Volunteer and community organizations active in disaster (VOADs/COADs) operate best by using their four C’s: cooperation, coordination, collaboration, and communication. Emergency managers can build or strengthen this whole community capability in their own jurisdictions through public-private partnerships (PPPs), by performing the four E’s – empower, endow, educate, and entrust.
The Department of Homeland Security (DHS) Science and Technology Directorate (S&T) has published the results of the 2020 Privacy Technology Demonstration (2020 Demo). S&T hosted a first-of-its-kind event to understand the product landscape of technologies that can assist in protecting the privacy of individuals appearing in photos and videos.
Public safety agencies must balance integration and alignment of communications technologies with other competing priorities and funding needs. To address these needs, the Cybersecurity and Infrastructure Security Agency (CISA), in partnership with SAFECOM and the National Council of Statewide Interoperability Coordinators (NCSWIC), released the updated Funding Mechanisms Guide for Public Safety Communications to assist public safety agencies in identifying funding sources for emergency communications projects.
CISA has released a new module in its Cyber Security Evaluation Tool (CSET): the Ransomware Readiness Assessment. CSET is a desktop software tool that guides network defenders through a step-by-step process to evaluate the cybersecurity practices on their networks.
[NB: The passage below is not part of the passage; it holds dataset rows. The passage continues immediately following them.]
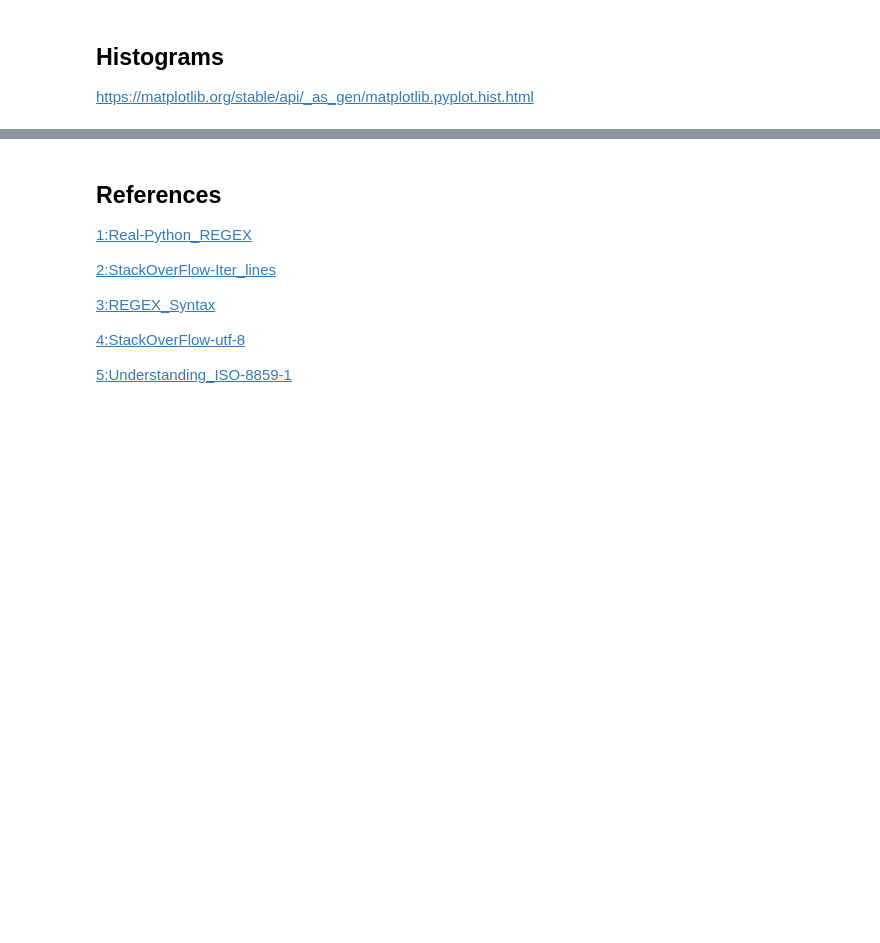
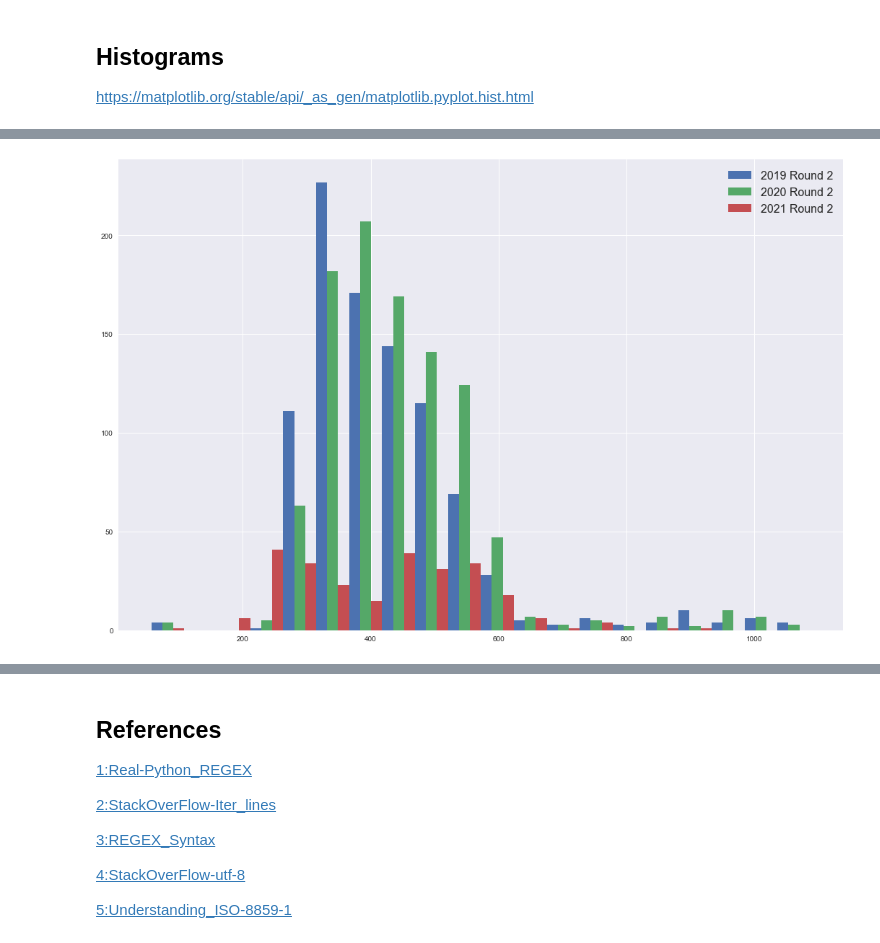
Before and after one commit to Sam-Tracey/Fundamentals-of-Data-Analysis, a Jupyter notebook: cao.ipynb, the cells around one changed output, grey strips where cells are left out. Cells and saved outputs as stored; diff of their text form; code cells hidden in the pictures; blank space fills up the shorter version.

```diff
--- a/cao.ipynb
+++ b/cao.ipynb
@@ -591,4 +602,14 @@ r2_2021 = df_merge['Points2_2021']
 med2_2019 = df_merge['Points2_2019'].median()
 med2_2020 = df_merge['Points2_2020'].median()
 med2_2021 = df_merge['Points2_2021'].median()
+# %%
+# Stack all numpy arrays and transpose
+y = np.vstack([r2_2019, r2_2020, r2_2021]).T
+# %%
+# Plot the data for the three year's round 2 points for comparison.
+plt.hist(y, label = ('2019 Round 2', '2020 Round 2', '2021 Round 2'), rwidth=1)
+plt.legend(loc='upper right', fontsize=16)
+plt.show()
+# %% [output]
+[figure, added]
 # %%
```
Also changed, not shown: parts of 8 cells of this notebook, 7 other files.
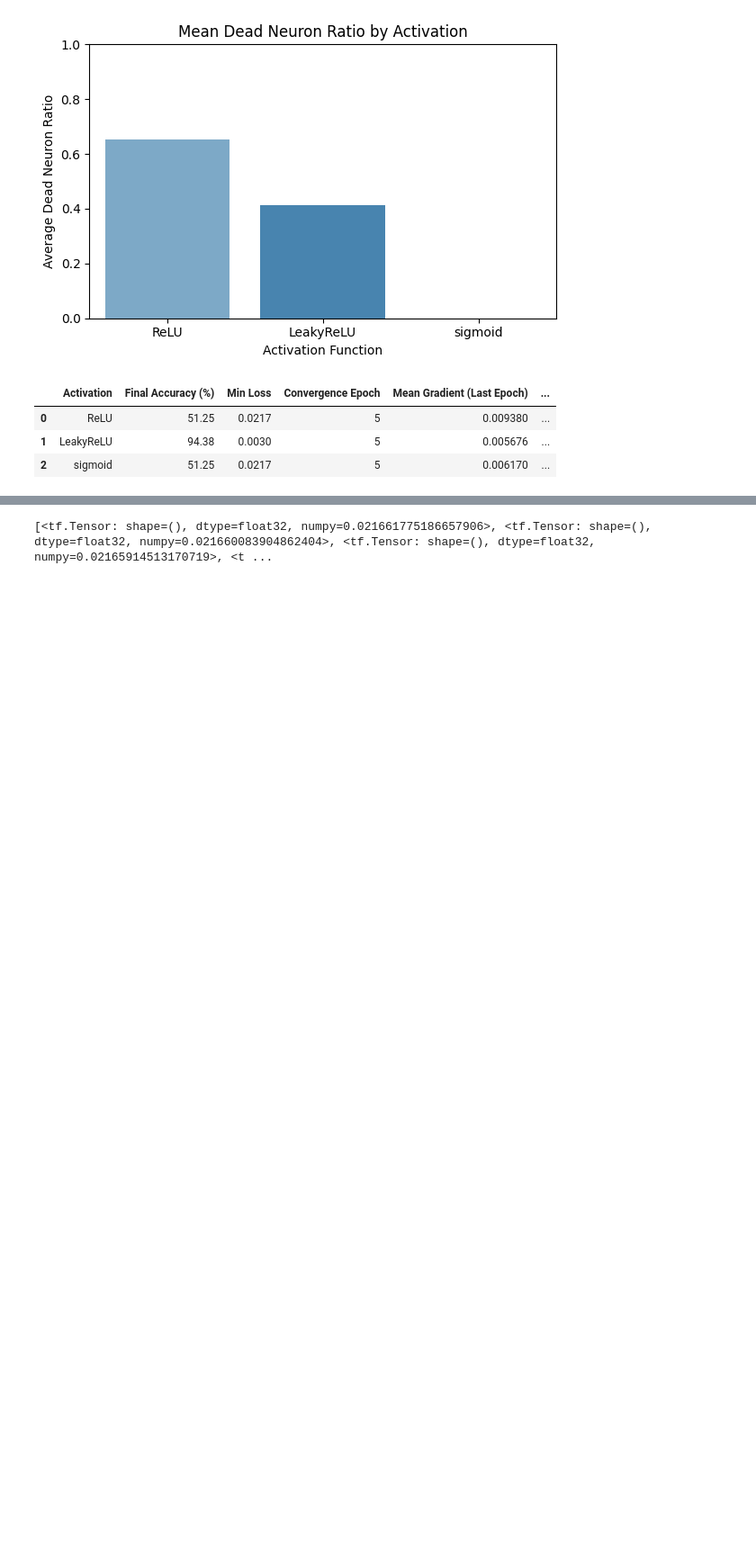
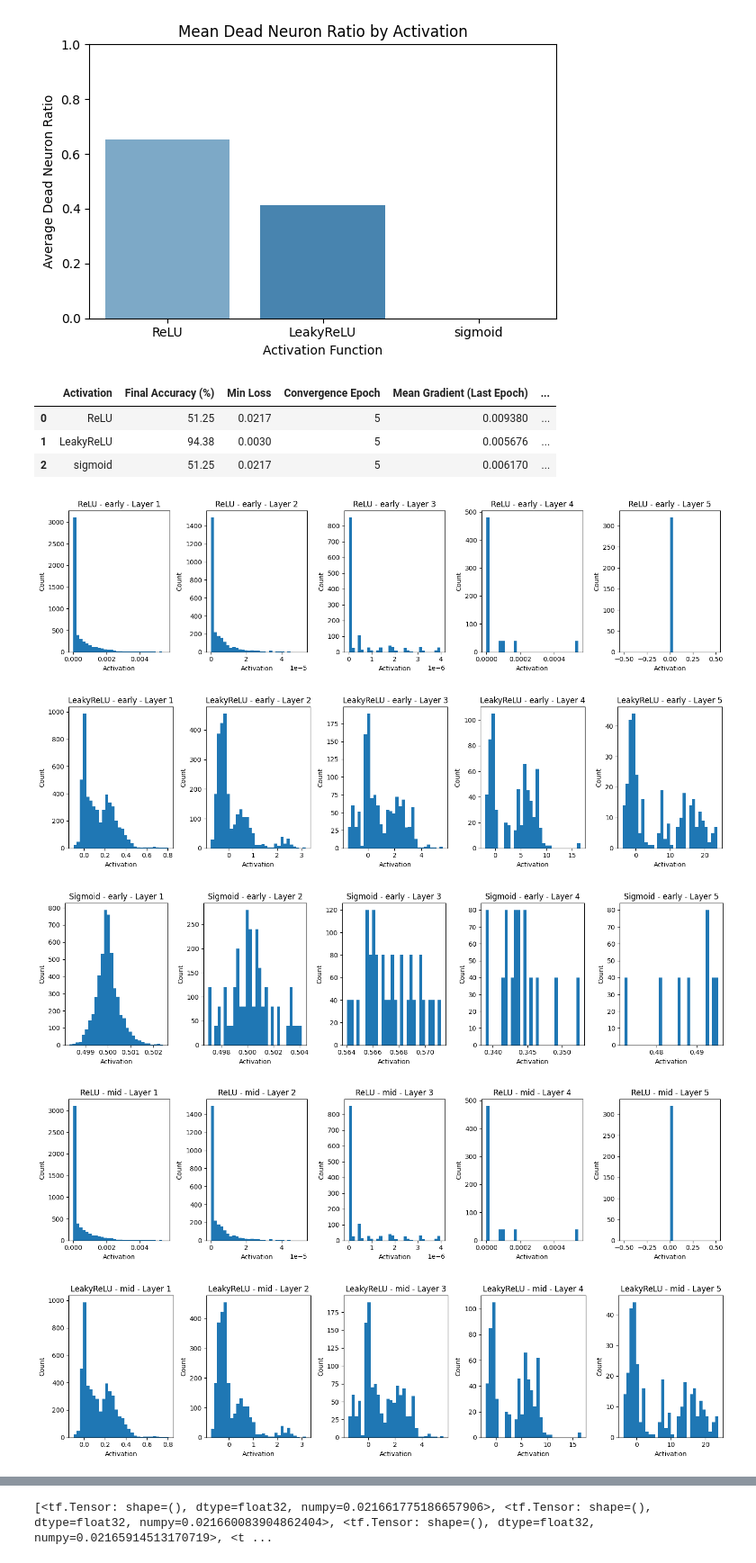
Before and after one commit to won-hj/2025_Capstone_Design, a Jupyter notebook: Lecture3/[HW_3]_MLP_신경망_성능에_영향을_주는_요소별_실험과_분석.ipynb, the cells around one changed output, grey strips where cells are left out. Shown at 90% size. Saved outputs shown, nothing was run; the diff lists cells and outputs as text; code cells hidden in the pictures; blank space fills up the shorter version.

```diff
--- a/Lecture3/[HW_3]_MLP_신경망_성능에_영향을_주는_요소별_실험과_분석.ipynb
+++ b/Lecture3/[HW_3]_MLP_신경망_성능에_영향을_주는_요소별_실험과_분석.ipynb
@@ -1213,3 +1351,48 @@ summary
 | 0 | ReLU | 51.25 | 0.0217 | 5 | 0.009380 | ... |
 | 1 | LeakyReLU | 94.38 | 0.0030 | 5 | 0.005676 | ... |
 | 2 | sigmoid | 51.25 | 0.0217 | 5 | 0.006170 | ... |
+# %%
+def visualize_activation_distribution_B(model, data, activation_label, epoch_tag="late"):
+    """
+    실험 B: 활성화 함수별 layer 출력값 분포 시각화
+    - model: 학습된 tf.keras.Sequential 모델
+    - data: 입력 데이터 Tensor (예: test_X)
+    - activation_label: 'ReLU', 'LeakyReLU', 'Sigmoid'
+    - epoch_tag: 'early', 'middle', 'late'
+    """
+    x = data
+    activations = []
+
+    for i, layer in enumerate(model.layers[:-1]):  # 마지막 출력층 제외
+        x = layer(x)
+        activations.append(x.numpy().flatten())
+
+    # 시각화
+    import matplotlib.pyplot as plt
+    plt.figure(figsize=(15, 4))
+    for i, act in enumerate(activations):
+        plt.subplot(1, len(activations), i+1)
+        plt.hist(act, bins=30)
+        plt.title(f"{activation_label} - {epoch_tag} - Layer {i+1}")
+        plt.xlabel("Activation")
+        plt.ylabel("Count")
+    plt.tight_layout()
+    plt.show()
+# 실험 B: 학습 완료 모델 기준 출력 분포 시각화
+visualize_activation_distribution_B(result['ReLU']['model'], test_X, activation_label='ReLU', epoch_tag="early")
+visualize_activation_distribution_B(result['LeakyReLU']['model'], test_X, activation_label='LeakyReLU', epoch_tag="early")
+visualize_activation_distribution_B(result['sigmoid']['model'], test_X, activation_label='Sigmoid', epoch_tag="early")
+
+visualize_activation_distribution_B(result['ReLU']['model'], test_X, activation_label='ReLU', epoch_tag="mid")
+visualize_activation_distribution_B(result['LeakyReLU']['model'], test_X, activation_label='LeakyReLU', epoch_tag="mid")
+visualize_activation_distribution_B(result['sigmoid']['model'], test_X, activation_label='Sigmoid', epoch_tag="mid")
+
+visualize_activation_distribution_B(result['ReLU']['model'], test_X, activation_label='ReLU', epoch_tag="late")
+visualize_activation_distribution_B(result['LeakyReLU']['model'], test_X, activation_label='LeakyReLU', epoch_tag="late")
+visualize_activation_distribution_B(result['sigmoid']['model'], test_X, activation_label='Sigmoid', epoch_tag="late")
+# %% [output]
+[figure, added]
+[figure, added]
+[figure, added]
+[figure, added]
+[figure, added]
```
Also changed, not shown: parts of 14 cells of this notebook.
The United States is fortunate to have highly effective vaccines that are widely available for those aged 12 and up. People who are fully vaccinated are protected from severe disease and death, including from the variants, such as Delta, that are currently circulating in the country. Americans who have been fully vaccinated do not need a booster shot at this time.
In an emergency response, multiple groups of stakeholders such as city, county, state, and federal agencies are brought together to solve a crisis or execute a mission. While groups of individuals from within an agency may have a shared understanding of their mission, organization, hierarchy, and norms of engagement, proper coordination between distinct groups takes time, trust, and practice. By the nature of these missions, these are scarce and often intangible resources. Situational awareness through software and expert practitioners substantially increases the odds of mission success.
The Department of Homeland Security’s (DHS) Countering Weapons of Mass Destruction Office announced the expansion of its Securing the Cities program to two additional metropolitan regions, Boston and New Orleans. This expansion will assist these regions with building capabilities to detect, analyze, and report nuclear and other radioactive materials.
National Incident Management System (NIMS) resource management guidance enables many organizational elements to collaborate and coordinate to systematically manage resources – personnel, teams, facilities, equipment, and supplies. The NIMS Guideline for Resource Management Preparedness supplements the NIMS Resource Management component by providing additional details on processes, best practices, authorities, and tools.
Quickly detecting and mitigating biological or chemical threats in the subway is critical for preventing the spread of hazardous materials should the unthinkable occur. However, technologies that are currently in use do not perform fast enough for a subway environment, and false alarms may cause unnecessarily disruptive and expensive closures. The DHS Science and Technology Directorate has been developing and perfecting various sensor technologies for public transit to help protect high-density urban areas against threats.